When you think of Asian leading men in Hollywood, it’s kinda slim pickings. You’ve got your nerdy but loveable Asian dad on Fresh Off the Boat, the cute but unavailable boyfriend on Crazy Ex Girlfriend, a jovial doctor on Dr. Ken, and The Walking Dead‘s loyal and intelligent Glenn…erm, well, scratch that. Lest we forget John Cho‘s short lived stint in the starring role of the romantic sitcom Selfie, which got cancelled faster than the time it takes to take one.
Lucky for us Canadians, we do have the hot brother in Kim’s Convenience, so that’s something. But when you can count the number of leading Asian men with one hand, you gotta know something’s up.

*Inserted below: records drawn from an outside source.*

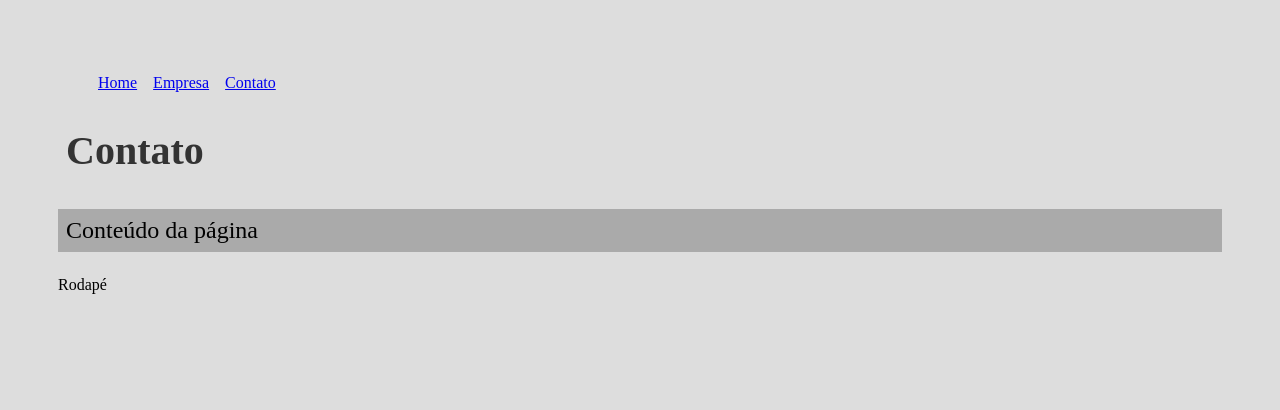
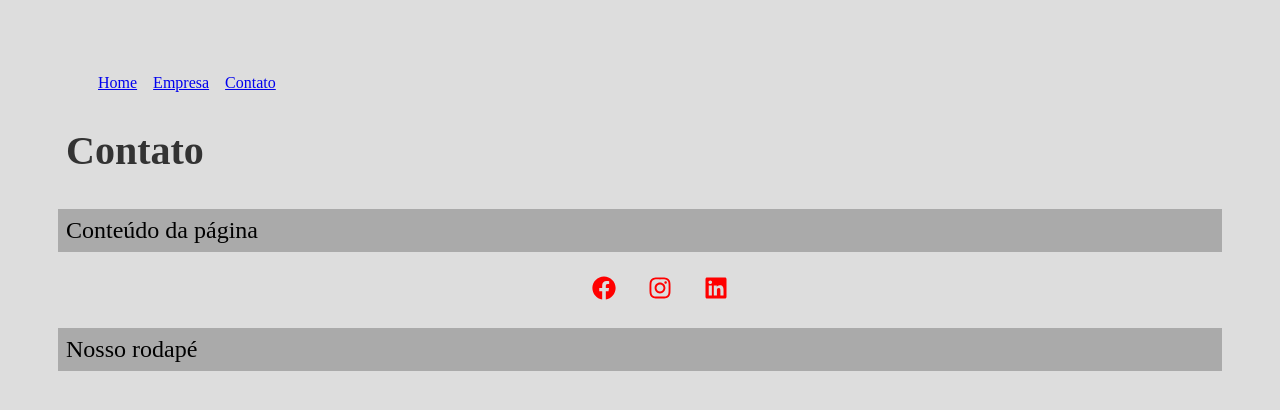
Before and after one commit to cleytonmuto/curso-react, a React (Create React App) app: page /contato in a window 1280 px wide. Shown: the top 410 px of the page. Built offline with nearby package versions, Linux system fonts and the light colour scheme.

Commit message:
feat: added react-icons

```diff
--- a/package.json
+++ b/package.json
@@ -8,6 +8,7 @@
     "@testing-library/user-event": "^13.5.0",
     "react": "^18.3.1",
     "react-dom": "^18.3.1",
+    "react-icons": "^5.2.1",
     "react-router-dom": "^6.23.1",
     "react-scripts": "5.0.1",
     "web-vitals": "^2.1.4"
--- a/src/components/layout/Footer.jsx
+++ b/src/components/layout/Footer.jsx
@@ -1,8 +1,17 @@
 import React from 'react';
+import { FaFacebook, FaInstagram, FaLinkedin } from 'react-icons/fa';
+import styles from './Footer.module.css';
 
 const Footer = () => {
   return (
-    <footer>Rodapé</footer>
+    <footer>
+        <ul className={styles.social_list}>
+            <li><FaFacebook /></li>
+            <li><FaInstagram /></li>
+            <li><FaLinkedin /></li>
+        </ul>
+        <p>Nosso rodapé</p>
+    </footer>
   );
 }
 
--- /dev/null
+++ b/src/components/layout/Footer.module.css
@@ -0,0 +1,16 @@
+.social_list {
+    display: flex;
+    justify-content: center;
+    align-items: center;
+    list-style: none;
+}
+
+.social_list li {
+    margin: 0 1em;
+}
+
+.social_list svg {
+    font-size: 1.5rem;
+    cursor: pointer;
+    color: red;
+}
```
Also changed, not shown: 1 other file (tests, documents, lock files or other folders).
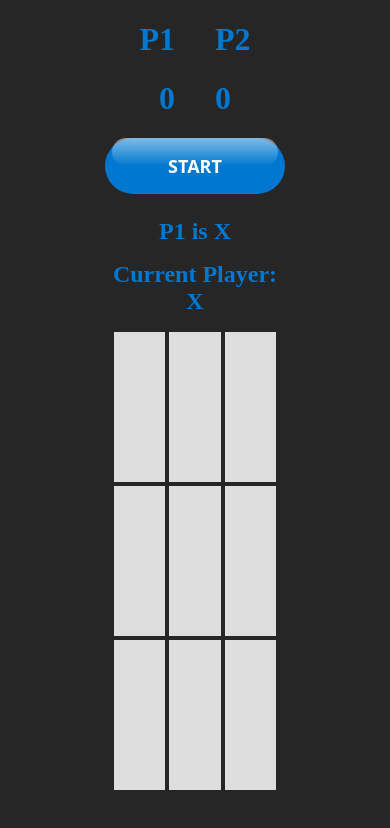
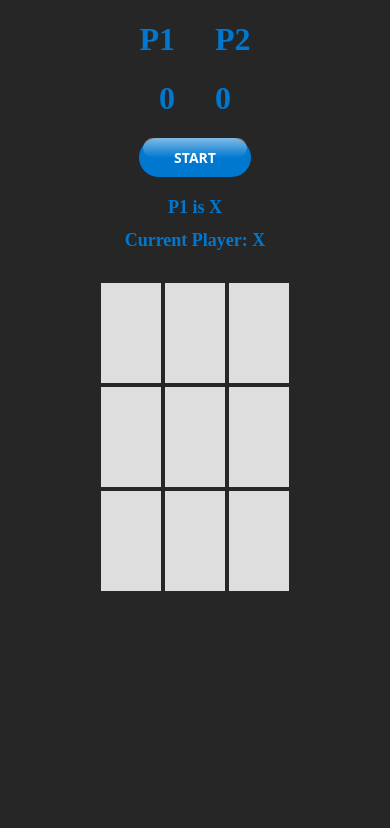
Before and after one commit to bogdanjidovu/TicTacToe-Angular, an Angular app in the folder frontend/: page / in a window 390 px wide. Shown: the top 828 px of the page. Built offline with nearby package versions, Linux system fonts and the light colour scheme.

Commit message:
Favicon changed, phone interface updated

```diff
--- a/frontend/src/app/app.component.scss
+++ b/frontend/src/app/app.component.scss
@@ -8,3 +8,9 @@
     width: 50%;
   }
 }
+
+@media (max-width: 500px) {
+  .primary {
+    width: 70%;
+  }
+}
--- a/frontend/src/app/board/board.component.scss
+++ b/frontend/src/app/board/board.component.scss
@@ -103,3 +103,31 @@ button:hover {
   padding-left: 20px;
   color: #0078d0;
 }
+
+@media (max-width: 500px) {
+  .primary {
+    width: 70%;
+  }
+
+  app-square {
+    height: 100px;
+  }
+
+  button {
+    width: 8em;
+    font-size: 14px;
+    padding: 10px 15px;
+  }
+
+  .currentPlayer {
+    font-size: large;
+  }
+
+  .won {
+    font-size: 3em;
+  }
+
+  .topDown {
+    height: 6em;
+  }
+}
--- a/frontend/src/app/square/square.component.scss
+++ b/frontend/src/app/square/square.component.scss
@@ -14,3 +14,9 @@ button {
 .classO {
   color: rgb(12, 15, 231);
 }
+
+@media (max-width: 500px) {
+  button {
+    font-size: 3.5em !important;
+  }
+}
--- a/frontend/src/index.html
+++ b/frontend/src/index.html
@@ -5,7 +5,7 @@
     <title>Tic Tac Toe</title>
     <base href="/" />
     <meta name="viewport" content="width=device-width, initial-scale=1" />
-    <link rel="icon" type="image/x-icon" href="favicon.ico" />
+    <link rel="icon" type="image/x-icon" href="favicon.ico?" />
   </head>
   <body>
     <app-root></app-root>
```
Also changed, not shown: 1 other file (tests, documents, lock files or other folders).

If we delve deeper into the history of Asian men on film, it gets worse. Characters are basically one-dimensional tropes. There’s the ninja, the nerdy dude who’s good at math, the comic relief sidekick and the effeminate man who will never get the girl. Looking for specific examples? There’s a socially inept Long Duk Dong from Sixteen Candles (who doesn’t know how to use a fork), Mickey Rooney all up in that yellowface playing a grumpy Asian man in Breakfast at Tiffany’s, all the bad guys who are super evil but really good at martial arts. You get the point. And if they aren’t any of those characters, they simply don’t exist.
It’s Asian Men, a short film by NaRhee Ahn, attempts to debunk these myths in the best way she knows how: by objectifying the Asian men Magic Mike style. While the film isn’t exactly the greatest (it probably won’t be winning any Oscars any time soon), it is a step in the right direction. With so many talented, attractive Asian men out there (Takeshi Kaneshiro and Daniel Henney, anyone?), it’s sad to think that they’re usually relegated into the realm of mere caricatures (and unwanted ones at that).
With data from OkCupid reporting that Asian men have a rating of negative 7 per cent, compared to negative 2 per cent for black men, negative 1 per cent for Latino men, and positive 8 per cent for white men (wait, what?), we can’t help but think that representation and stereotypes must have something to do with it.
When you’re either a nerdy sidekick, perpetually the foreign ninja master or well, non-existent in pop culture, it’s not exactly difficult to see why these numbers exist. While we know these harmful stereotypes just aren’t true, it’s probably time for Hollywood to follow suit. In the meantime, we hope films like Ahn’s open doors to roles that Asian men have long deserved.